The Watsons eventually moved and others moved in and out of the home as well until 1965 when Portland State purchased the home and demolished it to build the college library. It’s unknown why they kept the beech tree intact as there was no Portland arborist to jump in and save the storied tree, but it has long been a favorite feature on campus.

The London Street Tree
It was no surprise to learn that business owner Sylvester Farrell planted one of the many historic trees that still line the streets of Portland as prominent homeowners were often adding greenery to their neighborhoods. This is the story of the London Planetree, Plantanus x acerifolia.

Farrell was the owner of a feed and grocery store on Front and SW Alder with his business partner Richard Everding and served on the Portland City Council, as well as various community civic organizations. However, it was in front of his three-bedroom home on SW Park and Main where he chose to plant the tree that is still so well loved that it was second to be marked as a Heritage Tree. Originally planted in 1880, it was allegedly a gift from U.S. Senator J.N. Dolph.

While Portland is still regularly known as Stumptown due to early merchants cutting and clearing the forest, leaving only mud and stumps behind, this tree and many others show that there was another side to our booming city. In fact, while trees were indeed cleared to make room for industrialization, many 19th century settlers actually planted trees. As the city says, “If Portland was Stumptown, it quickly became Treetown!”

The Lincoln High Walnut
Ask any current or former student of Lincoln High School about the large Black Walnut, or Juglans nigra, and they will likely have a story to share. The tree fills so many locals with wonderful memories, but it has been making memories with Portlanders since the 1880s.

Years before there was ever a high school on the land that is now home to Lincoln, stood the newly constructed home of Jacob Kamm. Kamm was originally an immigrant from Switzerland and was a steamship engineer on the Sacramento River during the California gold rush of 1849. He moved to Oregon in 1850 eventually forming the Oregon Steam and Navigation Company. His fortune allowed him to build the home of his dreams, a mansion in the French Second Empire style.

Through the work of an early historic preservationist, Eric Ladd, the house was saved and moved to its current home on SW 20th, but the tree could not be relocated. It still remains in the same spot it was planted more than 100 years ago.

The Twin Elms
The English Elm, Ulmus minor var. vulgaris, and neighboring Dutch Elm, Ulmus x hollandica, are the only two Elms on Flanders Street to survive the 1962 Columbus Day Storm, the most devastating natural disaster in recorded Oregon history costing $5 billion and claiming 50 lives. The storm reached the power of a category three hurricane destroying Portland’s urban forest.
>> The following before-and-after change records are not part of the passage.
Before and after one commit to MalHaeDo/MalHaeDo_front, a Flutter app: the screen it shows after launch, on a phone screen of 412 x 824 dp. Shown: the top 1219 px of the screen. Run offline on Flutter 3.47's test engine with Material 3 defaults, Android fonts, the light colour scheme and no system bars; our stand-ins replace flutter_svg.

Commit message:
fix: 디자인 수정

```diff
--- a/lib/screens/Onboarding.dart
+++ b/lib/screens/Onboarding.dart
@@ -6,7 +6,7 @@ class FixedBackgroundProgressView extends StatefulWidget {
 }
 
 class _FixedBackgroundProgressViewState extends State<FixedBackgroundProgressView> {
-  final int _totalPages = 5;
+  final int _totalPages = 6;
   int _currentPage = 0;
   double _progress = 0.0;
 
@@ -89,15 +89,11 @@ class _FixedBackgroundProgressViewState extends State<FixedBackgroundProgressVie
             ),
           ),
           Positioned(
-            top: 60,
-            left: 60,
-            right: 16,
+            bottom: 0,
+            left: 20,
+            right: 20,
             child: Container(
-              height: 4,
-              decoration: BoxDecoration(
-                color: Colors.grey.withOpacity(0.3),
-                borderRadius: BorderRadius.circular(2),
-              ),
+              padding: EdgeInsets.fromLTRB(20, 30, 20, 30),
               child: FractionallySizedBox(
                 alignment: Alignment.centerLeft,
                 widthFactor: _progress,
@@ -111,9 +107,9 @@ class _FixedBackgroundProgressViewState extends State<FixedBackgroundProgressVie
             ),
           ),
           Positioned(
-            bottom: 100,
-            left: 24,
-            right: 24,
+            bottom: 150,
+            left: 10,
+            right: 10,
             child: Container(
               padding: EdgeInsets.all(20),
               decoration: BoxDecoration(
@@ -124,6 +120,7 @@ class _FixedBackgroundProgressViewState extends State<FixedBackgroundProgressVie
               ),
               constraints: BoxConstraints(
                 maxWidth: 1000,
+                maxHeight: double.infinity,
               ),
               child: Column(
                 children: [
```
Then, a year later, the Dutch Elm was in jeopardy once again when the property owner wanted it removed because he was concerned with root intrusion. Thankfully, concerned citizens protested the removal and architect Lewis Cruncher even parked his car right next to the tree so it could not be cut down. Eventually, public pressure, press coverage, and research by a Portland arborist saved the tree.

“Heritage Trees embody our ideals, actions and environments at a given time in the past,” so whether you are a history buff, are looking for a new route to run, or want to take the family on a fun, free adventure, check out the many celebrated trees in Portland.

Click here for a free ten stop Heritage Tree walking tour guide.